» **AIM OF THE EXERCISE**:
Copy every line in the listing that contains "place".

» **THE DATA**:

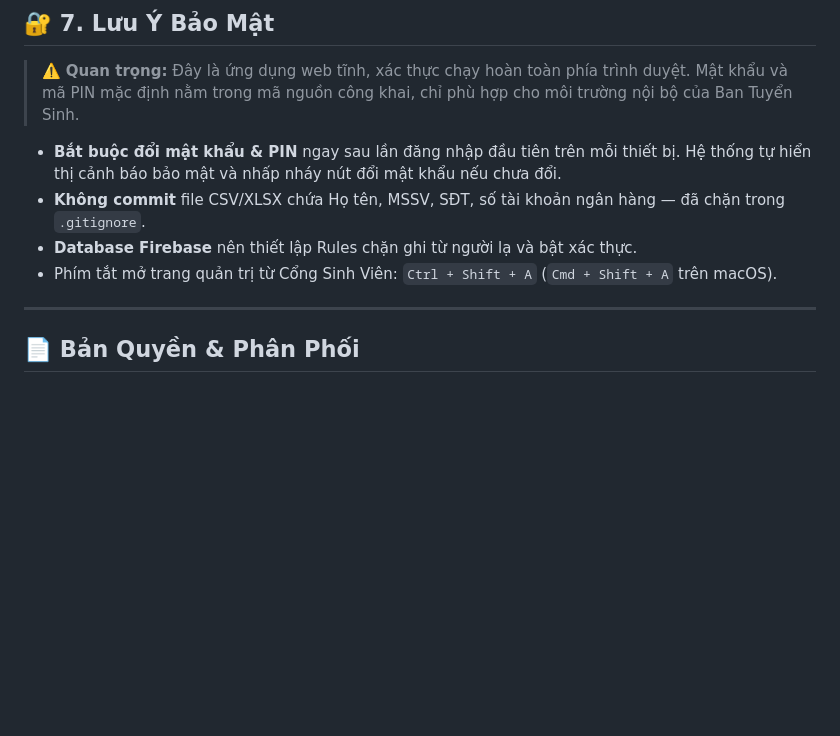
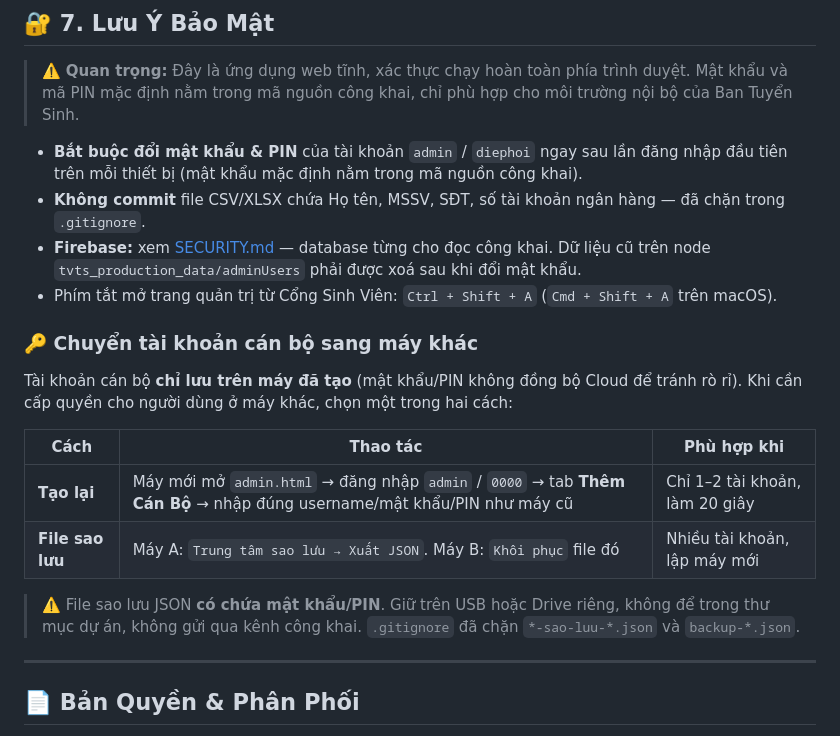
Before and after one commit to vtt132109/tvts, a Markdown page: README.md, the part around the change. GitHub-like rendering; blank space fills up the shorter version.

Commit message:
docs: huong dan chuyen tai khoan can bo sang may khac
Tài khoản chỉ lưu trên máy đã tạo. Ghi rõ 2 cách cấp quyền cho máy mới
(tạo lại / file sao lưu JSON) và cảnh báo file sao lưu chứa mật khẩu.

```diff
--- a/README.md
+++ b/README.md
@@ -252,11 +252,22 @@ node scripts/clean_code.js   # Cú pháp + cân bằng thẻ HTML + toàn bộ t
 > Mật khẩu và mã PIN mặc định nằm trong mã nguồn công khai, chỉ phù hợp cho môi trường
 > nội bộ của Ban Tuyển Sinh.
 
-- **Bắt buộc đổi mật khẩu & PIN** ngay sau lần đăng nhập đầu tiên trên mỗi thiết bị.
-  Hệ thống tự hiển thị cảnh báo bảo mật và nhấp nháy nút đổi mật khẩu nếu chưa đổi.
+- **Bắt buộc đổi mật khẩu & PIN** của tài khoản `admin` / `diephoi` ngay sau lần đăng nhập đầu tiên trên mỗi thiết bị (mật khẩu mặc định nằm trong mã nguồn công khai).
 - **Không commit** file CSV/XLSX chứa Họ tên, MSSV, SĐT, số tài khoản ngân hàng — đã chặn trong `.gitignore`.
-- **Database Firebase** nên thiết lập Rules chặn ghi từ người lạ và bật xác thực.
+- **Firebase:** xem [SECURITY.md](SECURITY.md) — database từng cho đọc công khai. Dữ liệu cũ trên node `tvts_production_data/adminUsers` phải được xoá sau khi đổi mật khẩu.
 - Phím tắt mở trang quản trị từ Cổng Sinh Viên: `Ctrl + Shift + A` (`Cmd + Shift + A` trên macOS).
+
+### 🔑 Chuyển tài khoản cán bộ sang máy khác
+
+Tài khoản cán bộ **chỉ lưu trên máy đã tạo** (mật khẩu/PIN không đồng bộ Cloud để tránh rò rỉ).
+Khi cần cấp quyền cho người dùng ở máy khác, chọn một trong hai cách:
+
+| Cách | Thao tác | Phù hợp khi |
+|---|---|---|
+| **Tạo lại** | Máy mới mở `admin.html` → đăng nhập `admin` / `0000` → tab **Thêm Cán Bộ** → nhập đúng username/mật khẩu/PIN như máy cũ | Chỉ 1–2 tài khoản, làm 20 giây |
+| **File sao lưu** | Máy A: `Trung tâm sao lưu → Xuất JSON`. Máy B: `Khôi phục` file đó | Nhiều tài khoản, lập máy mới |
+
+> ⚠️ File sao lưu JSON **có chứa mật khẩu/PIN**. Giữ trên USB hoặc Drive riêng, không để trong thư mục dự án, không gửi qua kênh công khai. `.gitignore` đã chặn `*-sao-luu-*.json` và `backup-*.json`.
 
 ---
 
```
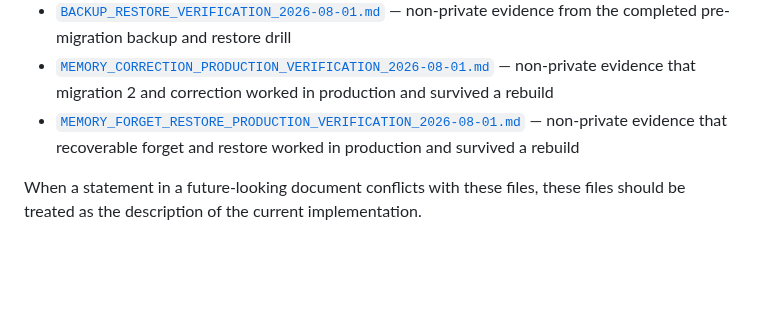
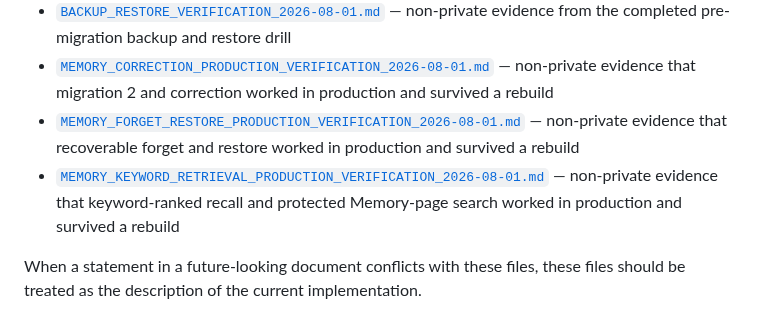
Before and after one commit to mootmoot1/MootOS, a Markdown page: docs/README.md, the part around the change. Drawn GitHub-style; blank space fills up the shorter version.

Commit message:
docs: record keyword retrieval production verification (#18)
Records the completed PR #17 production verification and links the non-private verification note from the documentation index.

```diff
--- a/docs/README.md
+++ b/docs/README.md
@@ -16,6 +16,7 @@ These documents describe the code and deployment that exist today.
 - [`BACKUP_RESTORE_VERIFICATION_2026-08-01.md`](BACKUP_RESTORE_VERIFICATION_2026-08-01.md) — non-private evidence from the completed pre-migration backup and restore drill
 - [`MEMORY_CORRECTION_PRODUCTION_VERIFICATION_2026-08-01.md`](MEMORY_CORRECTION_PRODUCTION_VERIFICATION_2026-08-01.md) — non-private evidence that migration 2 and correction worked in production and survived a rebuild
 - [`MEMORY_FORGET_RESTORE_PRODUCTION_VERIFICATION_2026-08-01.md`](MEMORY_FORGET_RESTORE_PRODUCTION_VERIFICATION_2026-08-01.md) — non-private evidence that recoverable forget and restore worked in production and survived a rebuild
+- [`MEMORY_KEYWORD_RETRIEVAL_PRODUCTION_VERIFICATION_2026-08-01.md`](MEMORY_KEYWORD_RETRIEVAL_PRODUCTION_VERIFICATION_2026-08-01.md) — non-private evidence that keyword-ranked recall and protected Memory-page search worked in production and survived a rebuild
 
 When a statement in a future-looking document conflicts with these files, these files should be treated as the description of the current implementation.
 
```
Also changed, not shown: docs/MEMORY_KEYWORD_RETRIEVAL_PRODUCTION_VERIFICATION_2026-08-01.md (added, +95 -0 lines).
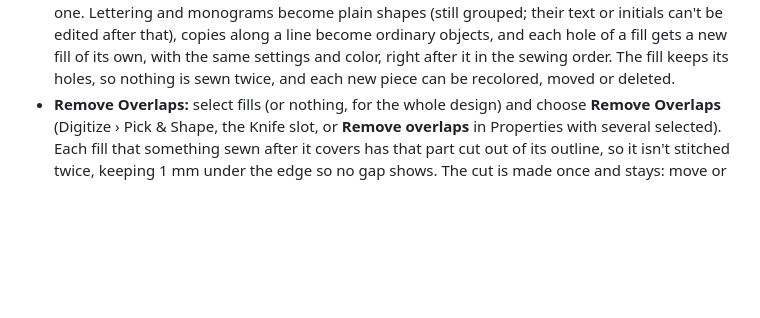
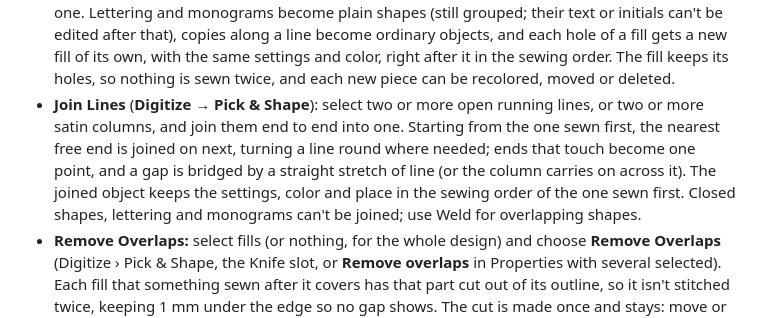
Before and after one commit to EvenDog/openhoop, a Markdown page: docs/USER-GUIDE.md, the part around the change. GitHub-like rendering; blank space fills up the shorter version.

Commit message:
Join Lines joins open lines or satin columns end to end into one
Co-Authored-By: Claude Opus 5.5 <noreply@anthropic.com>

```diff
--- a/docs/USER-GUIDE.md
+++ b/docs/USER-GUIDE.md
@@ -187,6 +187,7 @@ Each layer shows only the settings its type uses: **Inset** (how far inside the
 - **Branching (I)** (in the Knife slot, or **Branch** in Properties with several selected): select two or more fills, satins or lines, press **I**, then click where the branch should start and where it should end (**Return** at either step lets OpenHoop choose). The objects are put in order (each next is the nearest one left), take the first one's thread, are grouped, and each starts where the one before finished. Where they touch or overlap, the needle travels from one to the next inside them instead of trimming, so lines that meet (a tree's branches) or touching shapes sew in one go; where they're apart, it ties off and trims as usual. An object whose stitches you edited by hand keeps them (and its own start and end); the next object starts where those stitches finish. Ungroup to sew them separately again.
 - **Weld (⌥W):** select overlapping fills, closed outlines or satins and weld them into one fill (also **Weld** in Properties). It takes the settings of the topmost object (the one sewn last) and its place in the sewing order; if that's a satin or outline, you get a fill in its color. Parts that don't touch become separate fills. Pieces cut with the Knife weld back together.
 - **Break Apart** (**Digitize → Pick & Shape**): splits what's selected into parts you can change one by one. Lettering and monograms become plain shapes (still grouped; their text or initials can't be edited after that), copies along a line become ordinary objects, and each hole of a fill gets a new fill of its own, with the same settings and color, right after it in the sewing order. The fill keeps its holes, so nothing is sewn twice, and each new piece can be recolored, moved or deleted.
+- **Join Lines** (**Digitize → Pick & Shape**): select two or more open running lines, or two or more satin columns, and join them end to end into one. Starting from the one sewn first, the nearest free end is joined on next, turning a line round where needed; ends that touch become one point, and a gap is bridged by a straight stretch of line (or the column carries on across it). The joined object keeps the settings, color and place in the sewing order of the one sewn first. Closed shapes, lettering and monograms can't be joined; use Weld for overlapping shapes.
 - **Remove Overlaps:** select fills (or nothing, for the whole design) and choose **Remove Overlaps** (Digitize › Pick & Shape, the Knife slot, or **Remove overlaps** in Properties with several selected). Each fill that something sewn after it covers has that part cut out of its outline, so it isn't stitched twice, keeping 1 mm under the edge so no gap shows. The cut is made once and stays: move or delete the shape on top later and the fill stays as it was cut (Undo puts it back). A fill cut into separate pieces becomes those pieces, with its settings, grouped; a fill covered completely is removed. Where it was cut, its outline is made of straight corner points; **Smooth Shapes** thins them out.
 - **Smooth Shapes (⌥N)** (in the Edit nodes slot): removes the nodes that barely shape the selected outlines, each within 0.2 mm, which tidies shapes after Knife, Weld or an SVG import. Satins lose a rung at a time. Press again to remove more; Undo if it went too far.
 - **Undo** (⌘Z) and **Redo** (⌘Y or ⇧⌘Z) work on whole edits; each drag is one step.
```
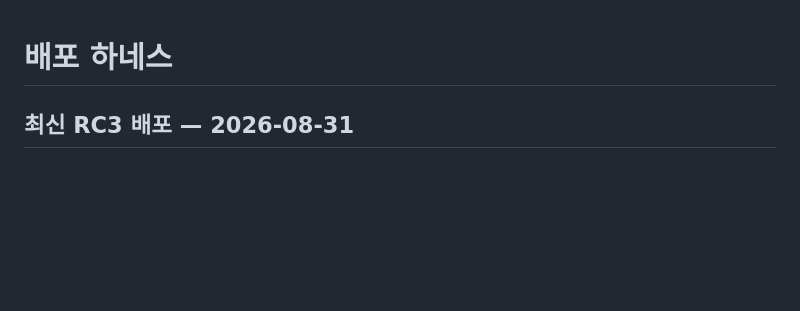
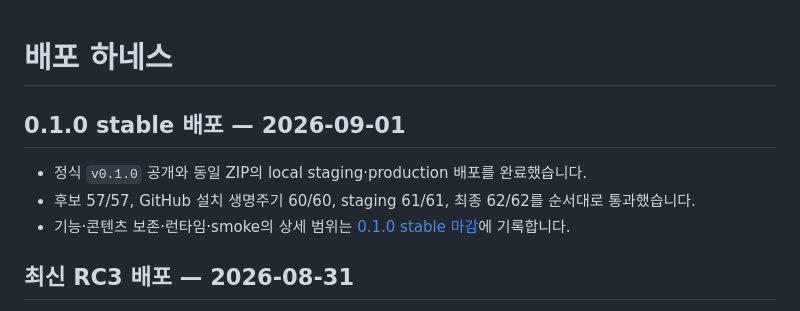
Before and after one commit to jiwonpapa/jwsoft-tiptap-editor, a Markdown page: docs/09-deployment.md, the part around the change. Rendered like a GitHub page; blank space fills up the shorter version.

Commit message:
deploy: promote 0.1.0 stable

```diff
--- a/docs/09-deployment.md
+++ b/docs/09-deployment.md
@@ -1,4 +1,10 @@
 # 배포 하네스
+
+## 0.1.0 stable 배포 — 2026-09-01
+
+- 정식 `v0.1.0` 공개와 동일 ZIP의 local staging·production 배포를 완료했습니다.
+- 후보 57/57, GitHub 설치 생명주기 60/60, staging 61/61, 최종 62/62를 순서대로 통과했습니다.
+- 기능·콘텐츠 보존·런타임·smoke의 상세 범위는 [0.1.0 stable 마감](acceptance/stable-0.1.0-closeout.md)에 기록합니다.
 
 ## 최신 RC3 배포 — 2026-08-31
 
```
Also changed, not shown: docs/acceptance/stable-0.1.0-closeout.md (added, +33 -0 lines).
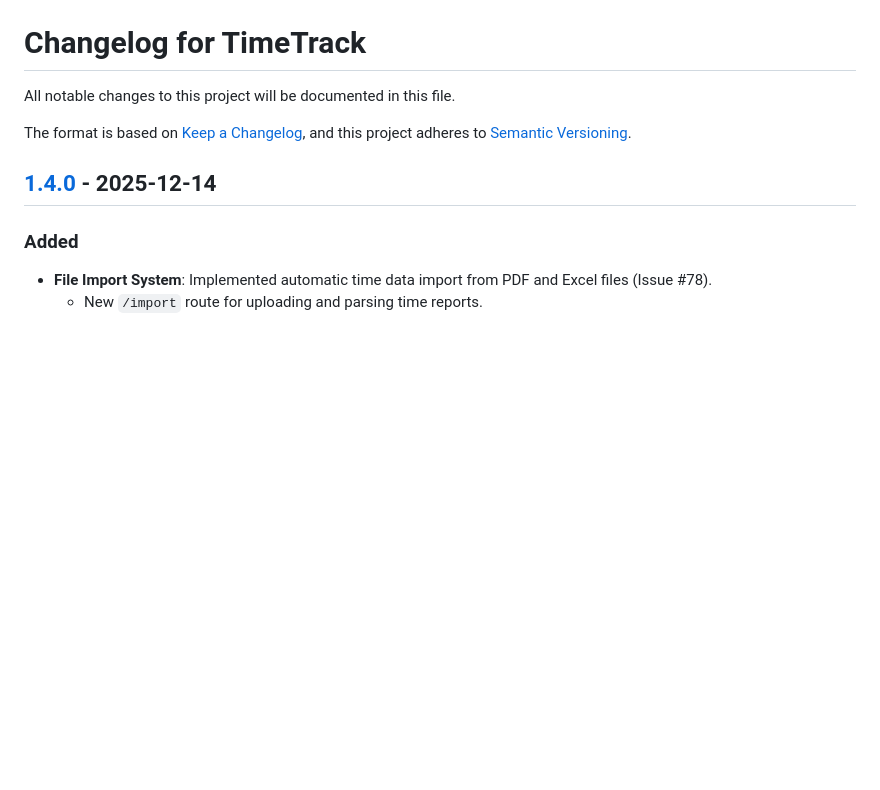
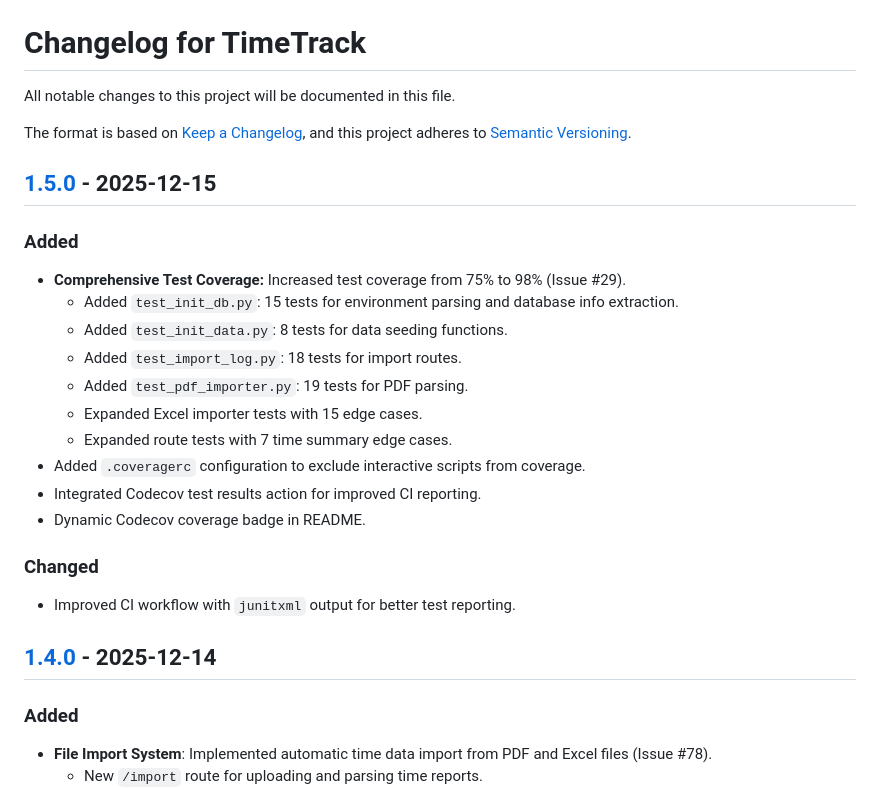
Before and after one commit to PPeitsch/TimeTrack, a Markdown page: CHANGELOG.md, the part around the change printed below. Rendered like a GitHub page; blank space fills up the shorter version.

Commit message:
docs: add v1.5.0 changelog entry

```diff
--- a/CHANGELOG.md
+++ b/CHANGELOG.md
@@ -4,6 +4,24 @@ All notable changes to this project will be documented in this file.
 
 The format is based on [Keep a Changelog](https://keepachangelog.com/en/1.0.0/),
 and this project adheres to [Semantic Versioning](https://semver.org/spec/v2.0.0.html).
+
+
+## [1.5.0] - 2025-12-15
+
+### Added
+- **Comprehensive Test Coverage:** Increased test coverage from 75% to 98% (Issue #29).
+  - Added `test_init_db.py`: 15 tests for environment parsing and database info extraction.
+  - Added `test_init_data.py`: 8 tests for data seeding functions.
+  - Added `test_import_log.py`: 18 tests for import routes.
+  - Added `test_pdf_importer.py`: 19 tests for PDF parsing.
+  - Expanded Excel importer tests with 15 edge cases.
+  - Expanded route tests with 7 time summary edge cases.
+- Added `.coveragerc` configuration to exclude interactive scripts from coverage.
+- Integrated Codecov test results action for improved CI reporting.
+- Dynamic Codecov coverage badge in README.
+
+### Changed
+- Improved CI workflow with `junitxml` output for better test reporting.
 
 
 ## [1.4.0] - 2025-12-14
```
Also changed, not shown: other parts of CHANGELOG.md (+1 -0 lines).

» **OUTPUT BELOW**:
 - **Weld (⌥W):** select overlapping fills, closed outlines or satins and weld them into one fill (also **Weld** in Properties). It takes the settings of the topmost object (the one sewn last) and its place in the sewing order; if that's a satin or outline, you get a fill in its color. Parts that don't touch become separate fills. Pieces cut with the Knife weld back together.
+- **Join Lines** (**Digitize → Pick & Shape**): select two or more open running lines, or two or more satin columns, and join them end to end into one. Starting from the one sewn first, the nearest free end is joined on next, turning a line round where needed; ends that touch become one point, and a gap is bridged by a straight stretch of line (or the column carries on across it). The joined object keeps the settings, color and place in the sewing order of the one sewn first. Closed shapes, lettering and monograms can't be joined; use Weld for overlapping shapes.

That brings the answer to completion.